* Requirement: When the string "defaultList" is part of a line in the data below, report the whole line.

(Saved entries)
:::::

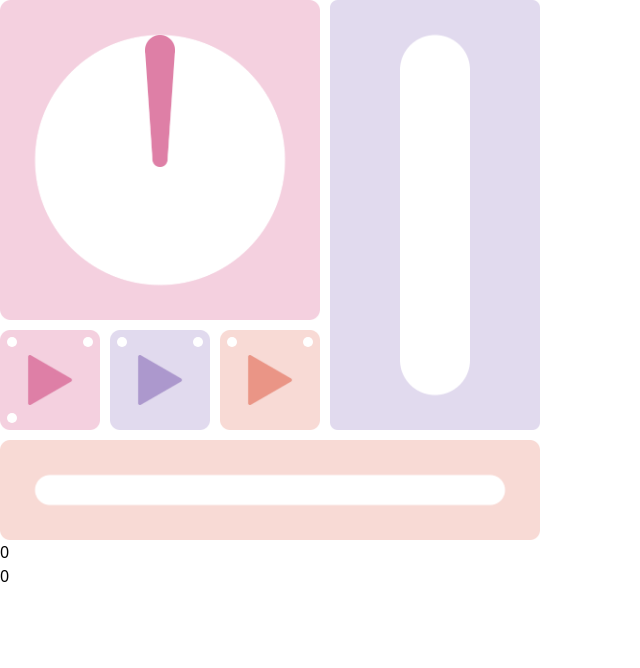
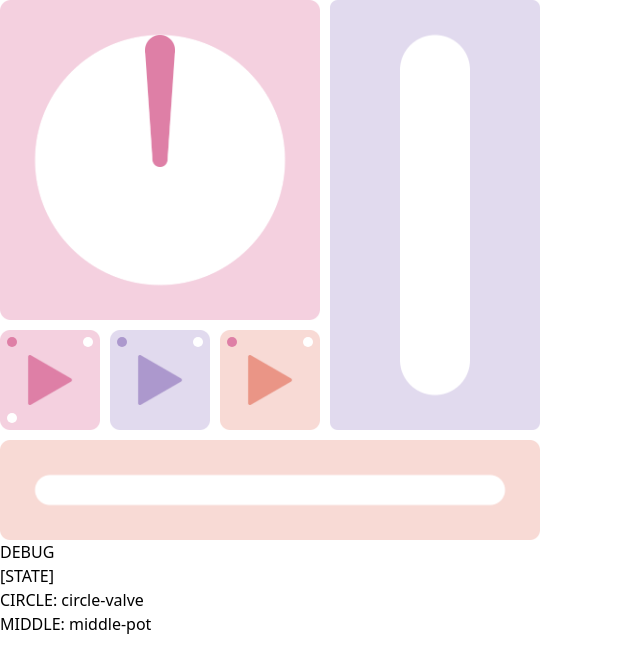
Before and after one commit to kaiiy/stud.io, a Nuxt app: page / in a window 1280 px wide. Shown: the top 668 px of the page, without its empty margins (0-640 px from the left). Built offline with nearby package versions, Linux system fonts and the light colour scheme.

Commit message:
feat: add state control

```diff
--- a/app.vue
+++ b/app.vue
@@ -2,7 +2,7 @@
 import MiddleMod from "@/components/module/middle/index.vue"
 import CircleMod from "@/components/module/circle/index.vue"
 import LongMod from "@/components/module/long/index.vue"
-import { STATE } from "@/assets/ts/main/state"
+import { STATE, CIRCLE_STATE_LIST, MIDDLE_STATE_LIST, LONG_BTN_STATE_LIST } from "@/assets/ts/main/state"
 import CircleBtn from "@/components/module/next/circle-btn.vue"
 import LongBtn from "@/components/module/next/long-btn.vue"
 import MiddleBtn from "@/components/module/next/middle-btn.vue"
@@ -13,46 +13,69 @@ import { potFillRate } from "@/assets/ts/main/water/main"
 const baseSize = 100
 const intervalMsec = 1000
 
+// ======== state ========
+const circleStateIdx = ref(0)
+const middleStateIdx = ref(0)
+const currentLongTypeIdx = ref(0)
+
+const currentCircleState = computed(() => CIRCLE_STATE_LIST[circleStateIdx.value])
+const currentMiddleState = computed(() => MIDDLE_STATE_LIST[middleStateIdx.value])
+const currentLongState = computed(() => {
+  if (LONG_BTN_STATE_LIST[currentLongTypeIdx.value] === STATE.LONG_BTN.CIRCLE)
+    return CIRCLE_STATE_LIST[circleStateIdx.value]
+  return MIDDLE_STATE_LIST[middleStateIdx.value]
+})
+
 // amount of water in pot/cup
 const potWater = ref<number>(0)
 const potRate = computed<number>(() => {
   return potFillRate(potWater.value)
 })
-
 const cupWater = ref<number>(0)
 
 const addWaterIntoPot = (waterVol: number) => {
   potWater.value += waterVol
 }
 
-
-const clickFunc = () => { }
-
+// ======== btn ========
+const setNextCircleIdx = () => {
+  circleStateIdx.value = (circleStateIdx.value + 1) % CIRCLE_STATE_LIST.length
+}
+const setNextMiddleIdx = () => {
+  middleStateIdx.value = (middleStateIdx.value + 1) % MIDDLE_STATE_LIST.length
+}
+const setNextLongType = () => {
+  currentLongTypeIdx.value = (currentLongTypeIdx.value + 1) % LONG_BTN_STATE_LIST.length
+}
 </script>
 
 <template>
   <ModuleContainer :base-size="baseSize">
 
     <!-- circle module  -->
-    <CircleMod :state="STATE.CIRCLE.VALVE" :interval-msec="intervalMsec" :base-size="baseSize"
+    <CircleMod :state="currentCircleState" :interval-msec="intervalMsec" :base-size="baseSize"
       :handle-add-water-into-pot="addWaterIntoPot" />
 
     <!-- middle module  -->
-    <MiddleMod :liquid-rate="potRate" :base-size="baseSize" />
+    <MiddleMod :state="currentMiddleState" :liquid-rate="potRate" :base-size="baseSize" />
 
     <!-- next module  -->
-    <CircleBtn :handle-click="clickFunc" :base-size="baseSize" />
-    <MiddleBtn :base-size="baseSize" :handle-click="clickFunc" />
-    <LongBtn :base-size="baseSize" :handle-click="clickFunc" />
+    <CircleBtn :state-idx="circleStateIdx" :handle-click="setNextCircleIdx" :base-size="baseSize" />
+    <MiddleBtn :state-idx="middleStateIdx" :base-size="baseSize" :handle-click="setNextMiddleIdx" />
+    <LongBtn :type-idx="currentLongTypeIdx" :base-size="baseSize" :handle-click="setNextLongType" />
 
     <!-- long module  -->
-    <LongMod :state="STATE.LONG.TIME" :liquid-rate="0.8" :base-size="baseSize" />
+    <LongMod :state="currentLongState" :liquid-rate="0.8" :base-size="baseSize" />
   </ModuleContainer>
 
-  <div>
+  <div>DEBUG</div>
+  <div>[STATE]</div>
+  <div>CIRCLE: {{ currentCircleState }}</div>
+  <div>MIDDLE: {{ currentMiddleState }}</div>
+  <!-- <div>
     {{ potWater }}
   </div>
   <div>
     {{ potRate }}
-  </div>
+  </div> -->
 </template>
--- a/assets/ts/main/state.ts
+++ b/assets/ts/main/state.ts
@@ -1,13 +1,26 @@
 export const STATE = {
-  LONG: {
-    VALVE: "long-valve",
-    TIME: "long-time",
-    POT: "long-pot",
-    CUP: "long-cup",
-  },
   CIRCLE: {
     TIME: "circle-time",
     VALVE: "circle-valve",
     POT: "circle-pot",
   },
+  MIDDLE: {
+    POT: "middle-pot",
+    CUP: "middle-cup",
+  },
+  LONG_BTN: {
+    CIRCLE: "long-btn-circle",
+    MIDDLE: "long-btn-middle",
+  },
 };
+
+export const CIRCLE_STATE_LIST = [
+  STATE.CIRCLE.VALVE,
+  STATE.CIRCLE.TIME,
+  STATE.CIRCLE.POT,
+];
+export const MIDDLE_STATE_LIST = [STATE.MIDDLE.POT, STATE.MIDDLE.CUP];
+export const LONG_BTN_STATE_LIST = [
+  STATE.LONG_BTN.CIRCLE,
+  STATE.LONG_BTN.MIDDLE,
+];
--- a/components/module/circle/index.vue
+++ b/components/module/circle/index.vue
@@ -14,9 +14,6 @@ const props = defineProps<{
   intervalMsec: number,
   handleAddWaterIntoPot: Function, // type?
 }>();
-const emits = defineEmits<{
-  (ev: "addWaterIntoPot"): number
-}>();
 
 // ======== style ========
 const {
@@ -29,10 +26,11 @@ const {
 
 // ======== valve/hand (hv)  ========
 const showValve = computed(() => props.state === STATE.CIRCLE.VALVE)
-const showHand = computed(() => !showValve)
+const showHand = computed(() => props.state === STATE.CIRCLE.POT)
 
 // init: 0
-const hvAngle = ref(0)
+const valveAngle = ref(0)
+const handAngle = ref(0)
 // init: false
 const isOpenValve = ref(false)
 let addWaterTimer: number;
@@ -46,13 +44,10 @@ const circleCenter = computed<Vec>(() => ({ x: modInnerSize / 2, y: modInnerSize
 
 // on click
 const onClickMouseArea = (ev: MouseEvent) => {
-  // get hv angle
-  hvAngle.value = hvAngleFromMouse(ev, innerTopMidpoint.value, circleCenter.value, mouseAreaPos.value)
-
-  const hvRate = convertAngle2Rate(hvAngle.value)
-
   // valve
   if (props.state === STATE.CIRCLE.VALVE) {
+    valveAngle.value = hvAngleFromMouse(ev, innerTopMidpoint.value, circleCenter.value, mouseAreaPos.value)
+    const hvRate = convertAngle2Rate(valveAngle.value)
 
     if (isOpenValve.value === false && hvRate !== 0) {
       // open
@@ -69,6 +64,8 @@ const onClickMouseArea = (ev: MouseEvent) => {
       window.clearInterval(addWaterTimer)
       isOpenValve.value = false
     }
+  } else if (props.state === STATE.CIRCLE.TIME) {
+    // todo
   }
 }
 
@@ -97,11 +94,11 @@ onMounted(() => {
     <!-- valve/hand  -->
     <img v-show="showValve" class="comp-default z-20" :style="{
       ...heightPx(hvHeight), ...leftPx(hvLeft), ...topPx(valveTop),
-      ...transformOrigin(rotateOriginX, valveRotateOriginY), ...rotateOnly(hvAngle)
+      ...transformOrigin(rotateOriginX, valveRotateOriginY), ...rotateOnly(valveAngle)
     }" src="@/assets/img/parts/circle-valve.png" />
     <img v-show="showHand" class="comp-default z-20" :style="{
       ...heightPx(hvHeight), ...leftPx(hvLeft), ...topPx(valveTop),
-      ...transformOrigin(rotateOriginX, handRotateOriginY), ...rotateOnly(hvAngle)
+      ...transformOrigin(rotateOriginX, handRotateOriginY), ...rotateOnly(handAngle)
     }" src="@/assets/img/parts/circle-hand.png" />
 
     <!-- mouse area  -->
--- a/components/module/long/index.vue
+++ b/components/module/long/index.vue
@@ -4,28 +4,17 @@ import { heightPx, widthPx, leftPx, topPx } from "assets/ts/style/to-px"
 import { getLiquidSize } from "assets/ts/parts/liquid"
 import { STATE } from "@/assets/ts/main/state"
 
-type Props = {
+const props = defineProps<{
   baseSize: number,
   state: string,
   liquidRate: number
-};
-const props = defineProps<Props>();
+}>();
 
 // get size
 const {
   height: modHeight, width: modWidth, innerHeight: modInnerHeight, innerWidth: modInnerWidth,
   innerTop: modInnerTop, innerLeft: modInnerLeft
 } = getLongModSize(props.baseSize)
-const {
-  height: lightHeight, top: lightTop, left: lightLeft
-} = getLongLightSize(props.baseSize)
-
-// light
-const showCircleLight = computed<boolean>(() => {
-  if (props.state === STATE.LONG.VALVE || props.state === STATE.LONG.TIME) return true
-  return false
-})
-const showMiddleLight = computed<boolean>(() => !showCircleLight)
 
 // liquid
 const liquidWidth = getLiquidSize(modInnerWidth, props.liquidRate)
@@ -47,12 +36,5 @@ const liquidWidth = getLiquidSize(modInnerWidth, props.liquidRate)
     }">
     </div>
 
-    <!-- light  -->
-    <!-- <img v-show="showCircleLight" class="comp-default z-30" :style="{
-      ...heightPx(lightHeight), ...topPx(lightTop), ...leftPx(lightLeft)
-    }" src="@/assets/img/parts/long-light-circle.png" />
-    <img v-show="showMiddleLight" class="comp-default z-30" :style="{
-      ...heightPx(lightHeight), ...topPx(lightTop), ...leftPx(lightLeft)
-    }" src="@/assets/img/parts/long-light-middle.png" /> -->
   </div>
 </template>
--- a/components/module/middle/index.vue
+++ b/components/module/middle/index.vue
@@ -5,11 +5,11 @@ import { getLiquidSize, getLiquidTop } from "assets/ts/parts/liquid"
 
 type Props = {
     baseSize: number,
-    liquidRate: number
+    liquidRate: number,
+    state: string
 };
 const props = defineProps<Props>();
 
-// get size
 const {
     height: modHeight, width: modWidth,
     innerHeight: modInnerHeight, innerWidth: modInnerWidth,
--- a/components/module/next/circle-btn.vue
+++ b/components/module/next/circle-btn.vue
@@ -2,12 +2,13 @@
 import { getNextModSize, circleLightSize } from "@/assets/ts/parts/get-size"
 import { heightPx, topPx, leftPx, rightPx, bottomPx } from "assets/ts/style/to-px"
 import Circle from "@/components/shapes/circle.vue"
+import { COLOR } from "@/assets/ts/style/color"
 
-type Props = {
+const props = defineProps<{
+  stateIdx: number,
   baseSize: number,
   handleClick: () => void,
-};
-const props = defineProps<Props>();
+}>();
 
 const {
   height: modHeight,
@@ -16,6 +17,12 @@ const {
 const {
   margin: lightMargin, radius: lightRadius
 } = circleLightSize(props.baseSize)
+
+const colorList = computed(() => {
+  const defaultList = [COLOR.WHITE, COLOR.WHITE, COLOR.WHITE]
+  defaultList[props.stateIdx] = COLOR.DARK_PINK
+  return defaultList
+})
 </script>
 
 <template>
@@ -24,13 +31,13 @@ const {
       ...heightPx(modHeight)
     }" src="@/assets/img/parts/circle-btn.png" />
 
-    <Circle class="absolute" color="white" :radius="lightRadius" :style="{
+    <Circle class="absolute" :color="colorList[0]" :radius="lightRadius" :style="{
       ...topPx(lightMargin), ...leftPx(lightMargin)
     }" />
-    <Circle class="absolute" color="white" :radius="lightRadius" :style="{
+    <Circle class="absolute" :color="colorList[1]" :radius="lightRadius" :style="{
       ...topPx(lightMargin), ...rightPx(lightMargin)
     }" />
-    <Circle class="absolute" color="white" :radius="lightRadius" :style="{
+    <Circle class="absolute" :color="colorList[2]" :radius="lightRadius" :style="{
       ...bottomPx(lightMargin), ...leftPx(lightMargin)
     }" />
   </div>
--- a/components/module/next/long-btn.vue
+++ b/components/module/next/long-btn.vue
@@ -2,8 +2,10 @@
 import { getNextModSize, circleLightSize } from "@/assets/ts/parts/get-size"
 import { heightPx, topPx, leftPx, rightPx, bottomPx } from "assets/ts/style/to-px"
 import Circle from "@/components/shapes/circle.vue"
+import { COLOR } from "@/assets/ts/style/color"
 
 type Props = {
+  typeIdx: number,
   baseSize: number,
   handleClick: () => void,
 };
@@ -16,6 +18,13 @@ const {
 const {
   margin: lightMargin, radius: lightRadius
 } = circleLightSize(props.baseSize)
+
+const colorList = computed(() => {
+  const defaultList = [COLOR.WHITE, COLOR.WHITE]
+  if (props.typeIdx === 0) defaultList[0] = COLOR.DARK_PINK
+  else if (props.typeIdx === 1) defaultList[1] = COLOR.DARK_PURPLE
+  return defaultList
+})
 </script>
 
 <template>
@@ -24,10 +33,10 @@ const {
       ...heightPx(modHeight)
     }" src="@/assets/img/parts/long-btn.png" />
 
-    <Circle class="absolute" color="white" :radius="lightRadius" :style="{
+    <Circle class="absolute" :color="colorList[0]" :radius="lightRadius" :style="{
       ...topPx(lightMargin), ...leftPx(lightMargin)
     }" />
-    <Circle class="absolute" color="white" :radius="lightRadius" :style="{
+    <Circle class="absolute" :color="colorList[1]" :radius="lightRadius" :style="{
       ...topPx(lightMargin), ...rightPx(lightMargin)
     }" />
   </div>
--- a/components/module/next/middle-btn.vue
+++ b/components/module/next/middle-btn.vue
@@ -2,12 +2,13 @@
 import { getNextModSize, circleLightSize } from "@/assets/ts/parts/get-size"
 import { heightPx, topPx, leftPx, rightPx, bottomPx } from "assets/ts/style/to-px"
 import Circle from "@/components/shapes/circle.vue"
+import { COLOR } from "@/assets/ts/style/color"
 
-type Props = {
+const props = defineProps<{
+  stateIdx: number,
   baseSize: number,
   handleClick: () => void,
-};
-const props = defineProps<Props>();
+}>();
 
 const {
   height: modHeight,
@@ -16,6 +17,11 @@ const {
 const {
   margin: lightMargin, radius: lightRadius
 } = circleLightSize(props.baseSize)
+const colorList = computed(() => {
+  const defaultList = [COLOR.WHITE, COLOR.WHITE]
+  defaultList[props.stateIdx] = COLOR.DARK_PURPLE
+  return defaultList
+})
 </script>
 
 <template>
@@ -24,10 +30,10 @@ const {
       ...heightPx(modHeight)
     }" src="@/assets/img/parts/middle-btn.png" />
 
-    <Circle class="absolute" color="white" :radius="lightRadius" :style="{
+    <Circle class="absolute" :color="colorList[0]" :radius="lightRadius" :style="{
       ...topPx(lightMargin), ...leftPx(lightMargin)
     }" />
-    <Circle class="absolute" color="white" :radius="lightRadius" :style="{
+    <Circle class="absolute" :color="colorList[1]" :radius="lightRadius" :style="{
       ...topPx(lightMargin), ...rightPx(lightMargin)
     }" />
   </div>
```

:::::

* Final answer:
+  const defaultList = [COLOR.WHITE, COLOR.WHITE, COLOR.WHITE]
+  defaultList[props.stateIdx] = COLOR.DARK_PINK
+  return defaultList
+  const defaultList = [COLOR.WHITE, COLOR.WHITE]
+  if (props.typeIdx === 0) defaultList[0] = COLOR.DARK_PINK
+  else if (props.typeIdx === 1) defaultList[1] = COLOR.DARK_PURPLE
+  return defaultList
+  const defaultList = [COLOR.WHITE, COLOR.WHITE]
+  defaultList[props.stateIdx] = COLOR.DARK_PURPLE
+  return defaultList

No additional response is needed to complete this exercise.